Common Name(s):
Swamp bayberry
Categories:
Native Plants, Shrubs
Comment:

Larger leaves and denser plant than M. cerifera; native to portions of southeastern US.  Tolerates wet planting sites.  Its bark is thin, smooth and gray/brown.

Regions:  Piedmont, Coastal Plains

Seasons of Interest: 

  Blooms:   Spring           Nut/Fruit/Seed:  Fall

Wildlife Value:  The Bayberry is highly resistant to damage from deer.  It provides excellent winter and extreme weather coverage.  It is a host plant for the Red-banded Hairstreak butterfly. Its fruits are eaten by birds, especially yellow-rumped warblers (which are very efficient at digesting the waxy fruits), in the fall and winter.  

Compare this Plant to: M. cerifera M. pensylvanica

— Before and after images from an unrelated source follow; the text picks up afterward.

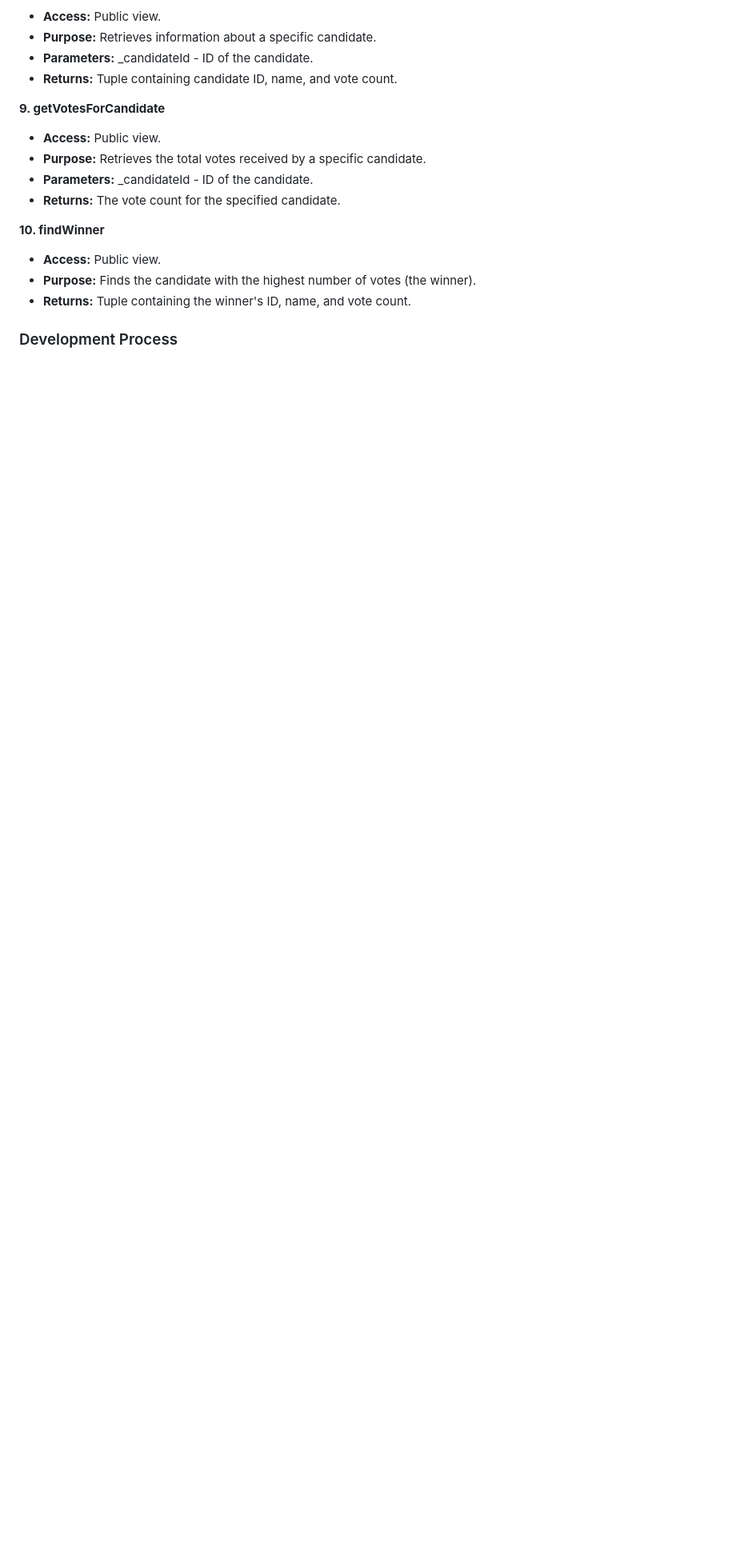
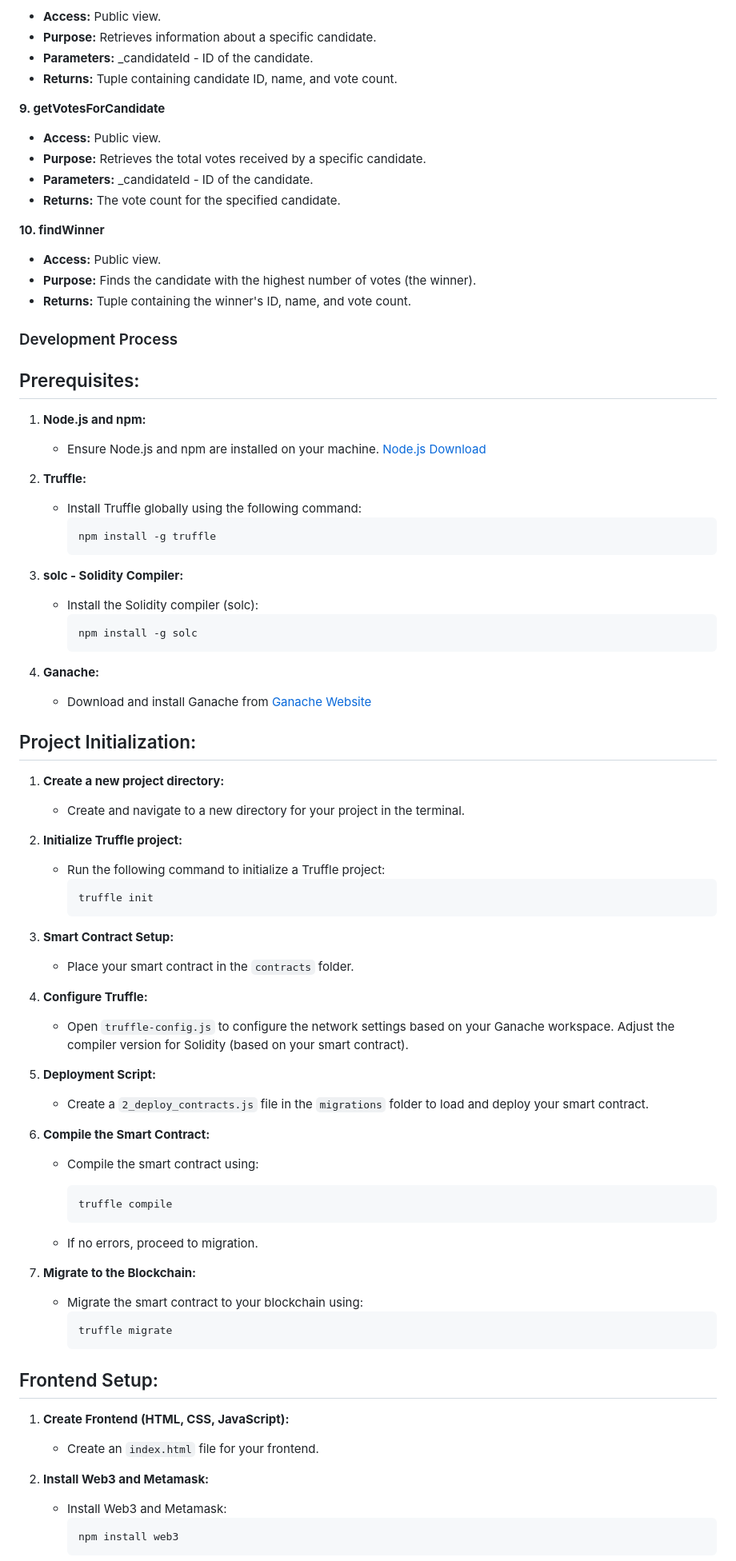
Before and after one commit to alyakamran/voting-dApp, a Markdown page: README.md, the part around the change printed below. Shown: that part at 80% size. Rendered like a GitHub page; blank space fills up the shorter version.

````diff
--- a/README.md
+++ b/README.md
@@ -87,3 +87,68 @@ The use case diagram for the voting dApp outlines the key features and functiona
 
 ### Development Process
 
+## Prerequisites:
+
+1. **Node.js and npm:**
+   - Ensure Node.js and npm are installed on your machine. [Node.js Download](https://nodejs.org/)
+
+2. **Truffle:**
+   - Install Truffle globally using the following command:
+     ```bash
+     npm install -g truffle
+     ```
+
+3. **solc - Solidity Compiler:**
+   - Install the Solidity compiler (solc):
+     ```bash
+     npm install -g solc
+     ```
+
+4. **Ganache:**
+   - Download and install Ganache from [Ganache Website](https://www.trufflesuite.com/ganache)
+
+## Project Initialization:
+
+1. **Create a new project directory:**
+   - Create and navigate to a new directory for your project in the terminal.
+
+2. **Initialize Truffle project:**
+   - Run the following command to initialize a Truffle project:
+     ```bash
+     truffle init
+     ```
+
+3. **Smart Contract Setup:**
+   - Place your smart contract in the `contracts` folder.
+
+4. **Configure Truffle:**
+   - Open `truffle-config.js` to configure the network settings based on your Ganache workspace. Adjust the compiler version for Solidity (based on your smart contract).
+
+5. **Deployment Script:**
+   - Create a `2_deploy_contracts.js` file in the `migrations` folder to load and deploy your smart contract.
+
+6. **Compile the Smart Contract:**
+   - Compile the smart contract using:
+     ```bash
+     truffle compile
+     ```
+
+   - If no errors, proceed to migration.
+
+7. **Migrate to the Blockchain:**
+   - Migrate the smart contract to your blockchain using:
+     ```bash
+     truffle migrate
+     ```
+
+## Frontend Setup:
+
+1. **Create Frontend (HTML, CSS, JavaScript):**
+   - Create an `index.html` file for your frontend.
+
+2. **Install Web3 and Metamask:**
+   - Install Web3 and Metamask:
+     ```bash
+     npm install web3
+     ```
+
````
Also changed, not shown: other parts of README.md (+20 -0 lines).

Height:
8-12 ft.
Foliage:
The Swamp bayberry has alternate, simple, glossy dark green leaves. The leaves grow to 5 in. long and are fragrant when crushed.
Flower:
The Swamp bayberry has non-showy flowers and clusters of small white to gray globose fruit. In the spring, small male and female slim cylindrical flowers mature. The small tree/shrub produces a bluish/white drupe that matures in clusters on short stalks. Only one sex is to be found on any one plant, so both male and female plants must be grown if seed in required.
Zones:
7 to 9
Habit:
Semi-evergreen to evergreen
Site:
The Swamp bayberry is best grown in sun to partial shade. It will tolerate range of soil types such as sand, clay, poor, wet
Texture:
Medium
Form:
Upright rounded dense shrub
Exposure:
Full sun, part shade
Fruit:
Berries
Width:
9 ft.
Tags:
wet soil, deciduous, wet sites, birds, fragrant, wildlife, privacy screen, wet, butterflies, evergreen

NCCES plant id: 1675

Myrica heterophylla Myrica heterophylla
Homer Edward Price, CC BY - 2.0
Myrica heterophylla Myrica heterophylla
Homer Edward Price, CC BY - 2.0